Taiwanese dumpling chain Din Tai Fung recently opened a new location at Washington Mall in Portland. Okay fine, Tigard isn’t quite Portland and is somewhat out of the way, but I’ll take it! Seattle has four Din Tai Fung locations and California has so many that I’ve lost count, so it’s about time we got our own Din Tai Fung here. Growing up, my family moved a lot, but Taiwan was where we spent the most time — 5 years in Taipei, 3 years in Hsinchu — so you can imagine that Din Tai Fung has a special place in my dumpling lovin’ heart.
Since the mid-December grand opening, Portland foodies have been rushing to Din Tai Fung, but I waited until my friend Jenny was available as we went to high school in Taiwan together. She and her husband Pat treated me to a belated birthday lunch (thanks guys!), where we ordered about three tables worth of food and each went home with multiple tupperwares of leftovers. Props to our waitress for not even batting an eye when she reviewed our order.

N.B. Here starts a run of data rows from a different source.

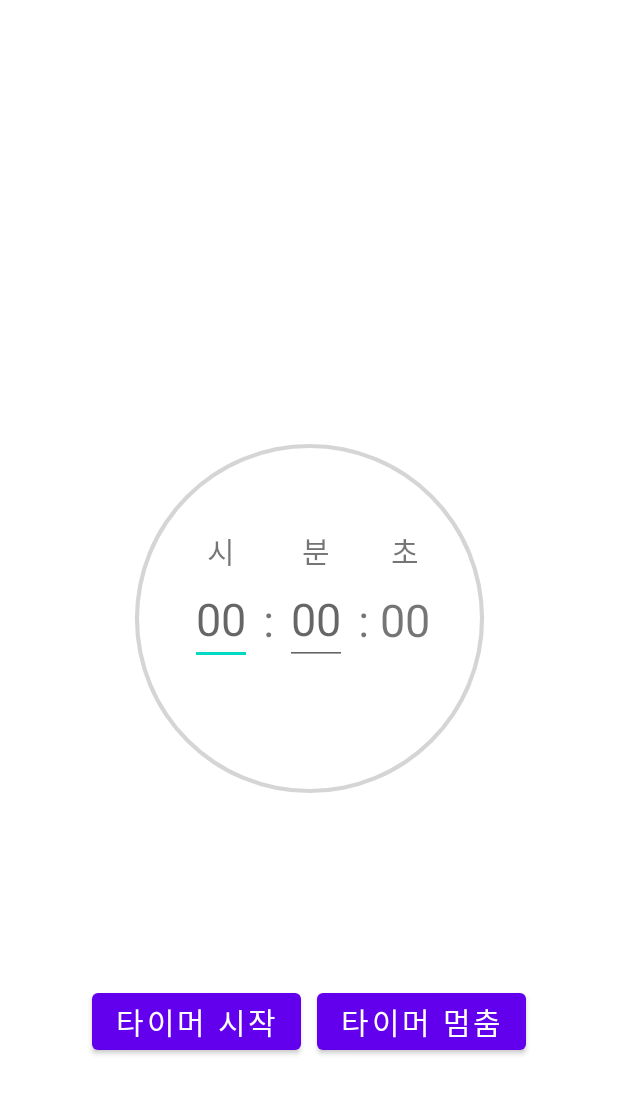
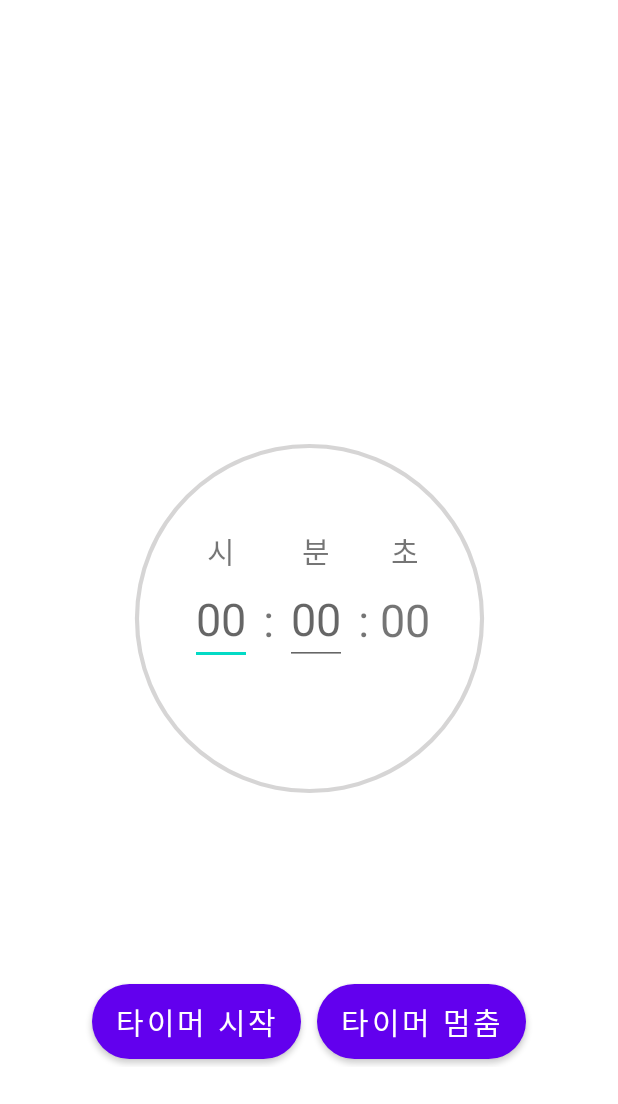
Before and after one commit to inseonyun/music-timer, an Android app: the layout fragment_home.xml on its own in the app's theme, with its tools: preview values and no code run, on a phone screen of 412 x 824 dp. Shown: the top 1104 px of the screen. Run offline under Robolectric (Android 15) with nearby library versions, the light colour scheme and no system bars.

Commit message:
round button 추가 및 적용

```diff
--- /dev/null
+++ b/music-timer/app/src/main/res/drawable-v24/button_round.xml
@@ -0,0 +1,12 @@
+<?xml version="1.0" encoding="utf-8"?>
+<shape xmlns:android= "http://schemas.android.com/apk/res/android"
+    android:shape="rectangle">
+    <corners
+        android:bottomLeftRadius="300dp"
+        android:bottomRightRadius="300dp"
+        android:topLeftRadius="300dp"
+        android:topRightRadius="300dp"
+        android:radius="0.1dp"/>
+
+    <solid android:color="@color/black"/>
+</shape>
--- a/music-timer/app/src/main/res/layout/fragment_home.xml
+++ b/music-timer/app/src/main/res/layout/fragment_home.xml
@@ -137,7 +137,8 @@
                 android:layout_height="wrap_content"
                 android:layout_margin="5dp"
                 android:text="타이머 시작"
-                android:textSize="20dp" />
+                android:textSize="20dp"
+                android:background="@drawable/button_round"/>
 
             <Button
                 android:id="@+id/btn_stop"
@@ -145,7 +146,8 @@
                 android:layout_height="wrap_content"
                 android:layout_margin="5dp"
                 android:text="타이머 멈춤"
-                android:textSize="20dp" />
+                android:textSize="20dp"
+                android:background="@drawable/button_round" />
 
         </LinearLayout>
 
```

If you plan to visit Din Tai Fung, I recommend that you try to make a reservation. They do not offer reservations in Taiwan, and it makes your visit much more enjoyable, especially if you have a large group visiting during prime lunch/dinner hours.
Since Din Tai Fung is from Taiwan, where there is a huge Buddhist population, the menu naturally offers plenty of vegan dishes. I was pleasantly surprised to see that everything was clearly labeled: vegan, vegetarian, gluten-free. In some of the vegetarian noodle dishes, you can ask them to use glass noodles to make the dish vegan. You place your order on a paper slip, but there is a menu with colorful photos of everything, although I’m not sure if the photos makes it easier or harder to make a decision. ;)

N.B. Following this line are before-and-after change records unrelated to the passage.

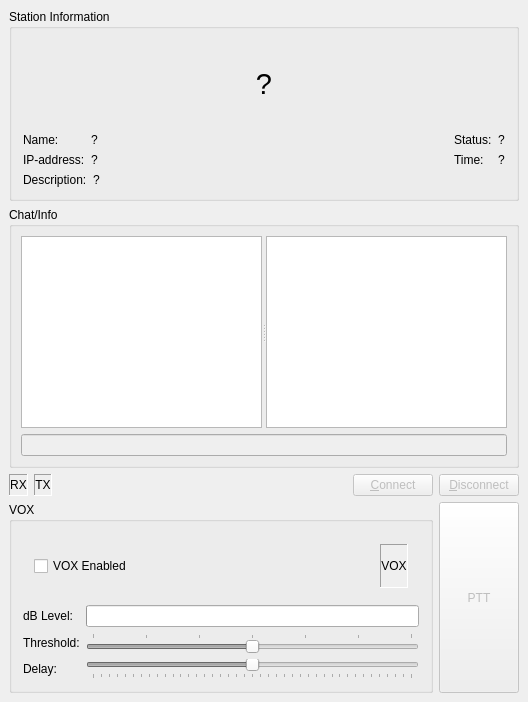
Before: the Qt Designer form src/qtel/ComDialogBase.ui in sm0svx/svxlink, drawn with Qt 5.
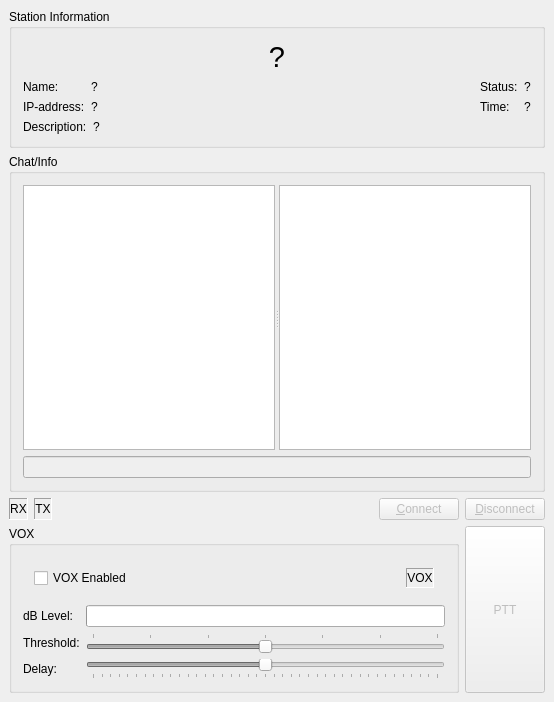
After: the same form once the commit is applied.

Commit message:
* Qtel bugfix: Copy text from chat or info dialog did not work.
* Qtel bugfix: Vertical resize bug in the ComDialog. All widgets resized
  instead of just the chat and info views.

* Qtel bugfix: If double clicking on a station to open the ComDialog
  window, one had to click on the first column. If another column
  was clicked, the contents of that would be used as the callsign.

* Qtel bugfix: Intermittent craches when closing the ComDialog while
  connected.

Patch:
```diff
--- a/src/qtel/ComDialogBase.ui
+++ b/src/qtel/ComDialogBase.ui
@@ -1,18 +1,16 @@
 <ui version="4.0" >
  <class>ComDialogBase</class>
- <widget class="QDialog" name="ComDialogBase" >
-  <property name="geometry" >
+ <widget class="QDialog" name="ComDialogBase">
+  <property name="geometry">
    <rect>
     <x>0</x>
     <y>0</y>
-    <width>528</width>
+    <width>554</width>
     <height>702</height>
    </rect>
   </property>
-  <property name="sizePolicy" >
-   <sizepolicy>
-    <hsizetype>0</hsizetype>
-    <vsizetype>0</vsizetype>
+  <property name="sizePolicy">
+   <sizepolicy hsizetype="Fixed" vsizetype="Fixed">
     <horstretch>0</horstretch>
     <verstretch>0</verstretch>
    </sizepolicy>
@@ -39,20 +37,18 @@
       <property name="spacing" >
        <number>6</number>
       </property>
-      <item row="0" column="0" colspan="2" >
-       <layout class="QHBoxLayout" >
-        <property name="margin" >
+      <item row="0" column="0" colspan="2">
+       <layout class="QHBoxLayout">
+        <property name="spacing">
+         <number>6</number>
+        </property>
+        <property name="margin">
          <number>11</number>
         </property>
-        <property name="spacing" >
-         <number>6</number>
-        </property>
         <item>
-         <widget class="QCheckBox" name="vox_enabled_checkbox" >
-          <property name="sizePolicy" >
-           <sizepolicy>
-            <hsizetype>0</hsizetype>
-            <vsizetype>0</vsizetype>
+         <widget class="QCheckBox" name="vox_enabled_checkbox">
+          <property name="sizePolicy">
+           <sizepolicy hsizetype="Fixed" vsizetype="Fixed">
             <horstretch>0</horstretch>
             <verstretch>0</verstretch>
            </sizepolicy>
@@ -209,10 +205,8 @@
      <property name="enabled" >
       <bool>false</bool>
      </property>
-     <property name="sizePolicy" >
-      <sizepolicy>
-       <hsizetype>5</hsizetype>
-       <vsizetype>5</vsizetype>
+     <property name="sizePolicy">
+      <sizepolicy hsizetype="Preferred" vsizetype="Preferred">
        <horstretch>0</horstretch>
        <verstretch>0</verstretch>
       </sizepolicy>
@@ -225,44 +219,45 @@
      </property>
     </widget>
    </item>
-   <item row="1" column="0" colspan="2" >
-    <widget class="QGroupBox" name="groupBox_2" >
-     <property name="title" >
+   <item row="1" column="0" colspan="2">
+    <widget class="QGroupBox" name="groupBox_2">
+     <property name="sizePolicy">
+      <sizepolicy hsizetype="Preferred" vsizetype="Expanding">
+       <horstretch>0</horstretch>
+       <verstretch>0</verstretch>
+      </sizepolicy>
+     </property>
+     <property name="title">
       <string>Chat/Info</string>
      </property>
-     <layout class="QVBoxLayout" >
-      <property name="margin" >
-       <number>9</number>
-      </property>
-      <property name="spacing" >
-       <number>6</number>
-      </property>
+     <layout class="QVBoxLayout" name="verticalLayout">
       <item>
-       <widget class="QSplitter" name="splitter" >
-        <property name="orientation" >
+       <widget class="QSplitter" name="splitter_2">
+        <property name="orientation">
          <enum>Qt::Horizontal</enum>
         </property>
-        <widget class="QTextEdit" name="chat_incoming" >
-         <property name="focusPolicy" >
-          <enum>Qt::NoFocus</enum>
+        <widget class="QTextBrowser" name="chat_incoming">
+         <property name="focusPolicy">
+          <enum>Qt::ClickFocus</enum>
          </property>
-         <property name="readOnly" >
-          <bool>true</bool>
+         <property name="html">
+          <string>&lt;!DOCTYPE HTML PUBLIC &quot;-//W3C//DTD HTML 4.0//EN&quot; &quot;http://www.w3.org/TR/REC-html40/strict.dtd&quot;&gt;
+&lt;html&gt;&lt;head&gt;&lt;meta name=&quot;qrichtext&quot; content=&quot;1&quot; /&gt;&lt;style type=&quot;text/css&quot;&gt;
+p, li { white-space: pre-wrap; }
+&lt;/style&gt;&lt;/head&gt;&lt;body style=&quot; font-family:'Sans Serif'; font-size:9pt; font-weight:400; font-style:normal;&quot;&gt;
+&lt;p style=&quot;-qt-paragraph-type:empty; margin-top:0px; margin-bottom:0px; margin-left:0px; margin-right:0px; -qt-block-indent:0; text-indent:0px;&quot;&gt;&lt;/p&gt;&lt;/body&gt;&lt;/html&gt;</string>
          </property>
         </widget>
-        <widget class="QTextEdit" name="info_incoming" >
-         <property name="focusPolicy" >
-          <enum>Qt::NoFocus</enum>
-         </property>
-         <property name="readOnly" >
-          <bool>true</bool>
+        <widget class="QTextBrowser" name="info_incoming">
+         <property name="focusPolicy">
+          <enum>Qt::ClickFocus</enum>
          </property>
         </widget>
        </widget>
       </item>
       <item>
-       <widget class="QLineEdit" name="chat_outgoing" >
-        <property name="enabled" >
+       <widget class="QLineEdit" name="chat_outgoing">
+        <property name="enabled">
          <bool>false</bool>
         </property>
        </widget>
@@ -270,17 +265,17 @@
      </layout>
     </widget>
    </item>
-   <item row="2" column="0" colspan="2" >
-    <layout class="QHBoxLayout" >
-     <property name="margin" >
-      <number>0</number>
-     </property>
-     <property name="spacing" >
+   <item row="2" column="0" colspan="2">
+    <layout class="QHBoxLayout">
+     <property name="spacing">
       <number>6</number>
      </property>
+     <property name="margin">
+      <number>0</number>
+     </property>
      <item>
-      <widget class="QLabel" name="rx_indicator" >
-       <property name="autoFillBackground" >
+      <widget class="QLabel" name="rx_indicator">
+       <property name="autoFillBackground">
         <bool>true</bool>
        </property>
        <property name="frameShape" >
@@ -304,8 +299,8 @@
       </widget>
      </item>
      <item>
-      <widget class="QLabel" name="tx_indicator" >
-       <property name="autoFillBackground" >
+      <widget class="QLabel" name="tx_indicator">
+       <property name="autoFillBackground">
         <bool>true</bool>
        </property>
        <property name="frameShape" >
@@ -345,8 +340,8 @@
       </spacer>
      </item>
      <item>
-      <widget class="QPushButton" name="connect_button" >
-       <property name="enabled" >
+      <widget class="QPushButton" name="connect_button">
+       <property name="enabled">
         <bool>false</bool>
        </property>
        <property name="text" >
@@ -358,8 +353,8 @@
       </widget>
      </item>
      <item>
-      <widget class="QPushButton" name="disconnect_button" >
-       <property name="enabled" >
+      <widget class="QPushButton" name="disconnect_button">
+       <property name="enabled">
         <bool>false</bool>
        </property>
        <property name="text" >
@@ -380,16 +375,16 @@
      <property name="title" >
       <string>Station Information</string>
      </property>
-     <layout class="QGridLayout" >
-      <property name="margin" >
+     <layout class="QGridLayout">
+      <property name="margin">
        <number>11</number>
       </property>
       <property name="spacing" >
        <number>6</number>
       </property>
-      <item row="0" column="0" colspan="3" >
-       <widget class="QLabel" name="call" >
-        <property name="font" >
+      <item row="0" column="0" colspan="3">
+       <widget class="QLabel" name="call">
+        <property name="font">
          <font>
           <pointsize>22</pointsize>
          </font>
@@ -405,20 +400,18 @@
         </property>
        </widget>
       </item>
-      <item row="1" column="0" >
-       <layout class="QGridLayout" >
-        <property name="margin" >
+      <item row="1" column="0">
+       <layout class="QGridLayout">
+        <property name="margin">
          <number>0</number>
         </property>
         <property name="spacing" >
          <number>6</number>
         </property>
-        <item row="1" column="0" >
-         <widget class="QLabel" name="ip_address_label" >
-          <property name="sizePolicy" >
-           <sizepolicy>
-            <hsizetype>0</hsizetype>
-            <vsizetype>0</vsizetype>
+        <item row="1" column="0">
+         <widget class="QLabel" name="ip_address_label">
+          <property name="sizePolicy">
+           <sizepolicy hsizetype="Fixed" vsizetype="Fixed">
             <horstretch>0</horstretch>
             <verstretch>0</verstretch>
            </sizepolicy>
@@ -431,9 +424,9 @@
           </property>
          </widget>
         </item>
-        <item row="0" column="0" >
-         <widget class="QLabel" name="TextLabel4" >
-          <property name="text" >
+        <item row="0" column="0">
+         <widget class="QLabel" name="TextLabel4">
+          <property name="text">
            <string>Name:</string>
           </property>
           <property name="wordWrap" >
@@ -441,12 +434,10 @@
           </property>
          </widget>
         </item>
-        <item row="1" column="1" >
-         <widget class="QLabel" name="ip_address" >
-          <property name="sizePolicy" >
-           <sizepolicy>
-            <hsizetype>0</hsizetype>
-            <vsizetype>0</vsizetype>
+        <item row="1" column="1">
+         <widget class="QLabel" name="ip_address">
+          <property name="sizePolicy">
+           <sizepolicy hsizetype="Fixed" vsizetype="Fixed">
             <horstretch>0</horstretch>
             <verstretch>0</verstretch>
            </sizepolicy>
@@ -459,9 +450,9 @@
           </property>
          </widget>
         </item>
-        <item row="0" column="1" >
-         <widget class="QLabel" name="name_label" >
-          <property name="text" >
+        <item row="0" column="1">
+         <widget class="QLabel" name="name_label">
+          <property name="text">
            <string>?</string>
           </property>
           <property name="wordWrap" >
@@ -471,7 +462,7 @@
         </item>
        </layout>
       </item>
-      <item row="1" column="1" >
+      <item row="1" column="1">
        <spacer>
         <property name="orientation" >
          <enum>Qt::Horizontal</enum>
@@ -487,20 +478,18 @@
         </property>
        </spacer>
       </item>
-      <item row="1" column="2" >
-       <layout class="QGridLayout" >
-        <property name="margin" >
+      <item row="1" column="2">
+       <layout class="QGridLayout">
+        <property name="margin">
          <number>0</number>
         </property>
         <property name="spacing" >
          <number>6</number>
         </property>
-        <item row="0" column="1" >
-         <widget class="QLabel" name="status" >
-          <property name="sizePolicy" >
-           <sizepolicy>
-            <hsizetype>0</hsizetype>
-            <vsizetype>0</vsizetype>
+        <item row="0" column="1">
+         <widget class="QLabel" name="status">
+          <property name="sizePolicy">
+           <sizepolicy hsizetype="Fixed" vsizetype="Fixed">
             <horstretch>0</horstretch>
             <verstretch>0</verstretch>
            </sizepolicy>
@@ -513,12 +502,10 @@
           </property>
          </widget>
         </item>
-        <item row="1" column="0" >
-         <widget class="QLabel" name="time_label" >
-          <property name="sizePolicy" >
-           <sizepolicy>
-            <hsizetype>0</hsizetype>
-            <vsizetype>0</vsizetype>
+        <item row="1" column="0">
+         <widget class="QLabel" name="time_label">
+          <property name="sizePolicy">
+           <sizepolicy hsizetype="Fixed" vsizetype="Fixed">
             <horstretch>0</horstretch>
             <verstretch>0</verstretch>
            </sizepolicy>
@@ -531,12 +518,10 @@
           </property>
          </widget>
         </item>
-        <item row="1" column="1" >
-         <widget class="QLabel" name="time" >
-          <property name="sizePolicy" >
-           <sizepolicy>
-            <hsizetype>0</hsizetype>
-            <vsizetype>0</vsizetype>
+        <item row="1" column="1">
+         <widget class="QLabel" name="time">
+          <property name="sizePolicy">
+           <sizepolicy hsizetype="Fixed" vsizetype="Fixed">
             <horstretch>0</horstretch>
             <verstretch>0</verstretch>
            </sizepolicy>
@@ -549,12 +534,10 @@
           </property>
          </widget>
         </item>
-        <item row="0" column="0" >
-         <widget class="QLabel" name="status_label" >
-          <property name="sizePolicy" >
-           <sizepolicy>
-            <hsizetype>0</hsizetype>
-            <vsizetype>0</vsizetype>
+        <item row="0" column="0">
+         <widget class="QLabel" name="status_label">
+          <property name="sizePolicy">
+           <sizepolicy hsizetype="Fixed" vsizetype="Fixed">
             <horstretch>0</horstretch>
             <verstretch>0</verstretch>
            </sizepolicy>
@@ -569,20 +552,18 @@
         </item>
        </layout>
       </item>
-      <item row="2" column="0" >
-       <layout class="QHBoxLayout" >
-        <property name="margin" >
-         <number>0</number>
-        </property>
-        <property name="spacing" >
+      <item row="2" column="0">
+       <layout class="QHBoxLayout">
+        <property name="spacing">
          <number>6</number>
         </property>
+        <property name="margin">
+         <number>0</number>
+        </property>
         <item>
-         <widget class="QLabel" name="description_label" >
-          <property name="sizePolicy" >
-           <sizepolicy>
-            <hsizetype>0</hsizetype>
-            <vsizetype>0</vsizetype>
+         <widget class="QLabel" name="description_label">
+          <property name="sizePolicy">
+           <sizepolicy hsizetype="Fixed" vsizetype="Fixed">
             <horstretch>0</horstretch>
             <verstretch>0</verstretch>
            </sizepolicy>
@@ -596,11 +577,9 @@
          </widget>
         </item>
         <item>
-         <widget class="QLabel" name="description" >
-          <property name="sizePolicy" >
-           <sizepolicy>
-            <hsizetype>0</hsizetype>
-            <vsizetype>0</vsizetype>
+         <widget class="QLabel" name="description">
+          <property name="sizePolicy">
+           <sizepolicy hsizetype="Fixed" vsizetype="Fixed">
             <horstretch>0</horstretch>
             <verstretch>0</verstretch>
            </sizepolicy>
@@ -620,7 +599,7 @@
    </item>
   </layout>
  </widget>
- <layoutdefault spacing="6" margin="11" />
+ <layoutdefault spacing="6" margin="11"/>
  <tabstops>
   <tabstop>connect_button</tabstop>
   <tabstop>disconnect_button</tabstop>
```
Left out of the diff: 237 changed lines with no effect on the pictures. The commit also changes 4 other files.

It’s gonna take me several visits to try all the vegan dishes at Din Tai Fung, but I covered a solid portion of the vegan dishes of the menu on this first visit. The last time I was in Taiwan was years ago, but I’d say the Portland location lives up to the Din Tai Fung name. Here are some vegan dishes at Din Tai Fung:
The cucumber salad is simple and refreshing with a teensy bit of heat. A word of warning though: the cucumber rounds are extremely slippery so your chopsticks skills will be put to the test.
I picked the seaweed and beancurd salad in vinegar dressing over the soy noodle salad, and that was the right call. They’re similar, but the former packs much more flavor and texture. This is a favorite of mine.
An unofficial rule to Taiwanese cuisine is that you must always order some greens. There are seven different vegetable dishes to choose from at Din Tai Fung. I wish the broccoli was Chinese broccoli instead of the western variety, and as much as I love kale, it has no business being on this menu. We opted for the Taiwanese cabbage and spinach, which were both sauteed with garlic.
No visit to Din Tai Fung is complete without dumplings. Xiao long bao (steamed soup dumplings) is their specialty, so it’s a real shame they don’t have any veggie XLB. Or veggie wontons because those would be so damn tasty. However, Din Tai Fung’s vegetable and mushroom dumplings are incredibly tasty. These were the best dumplings I’ve had in a while, and my omnivore friends enjoyed them too. On my next visit, I’m ordering an entire steamer for myself. I know that Din Tai Fung’s XLB are meticulously folded with 18 folds, and I wonder if that golden rule applies to the dumplings as well.
I ordered the vegetarian noodle soup with glass noodles as the regular noodles contain egg. The veggies were fresh, but the broth was pretty bland. The glass noodles were clumped together, and I spent a while separating them with my chopsticks. I initially thought this noodle soup was a snooze fest, but it ended up being a nice change of pace compared to the other richer dishes, but I will most likely pass on this next time. (Yes, that’s a Manhattan in the background. The Portland location has a full bar… of course. You won’t see that in Taiwan.)
I will definitely be ordering the Shanghai rice cakes again. I’ve had some bad rice cakes before, but these were addictively chewy. There are some greens mixed in with the rice cakes, and if you wanna take this dish up another notch, I recommend adding chili oil. Ooh la la.
There are no savory vegan xiao long bao at Din Tai Fung, but there are a couple sweet XLB on the desserts menu. In fact, almost all of the desserts are vegan. If you’re going to order just one dessert, I recommend the red bean XLB. The wrapper is very delicate, so you’ll have a delicious mouthful of tasty red bean.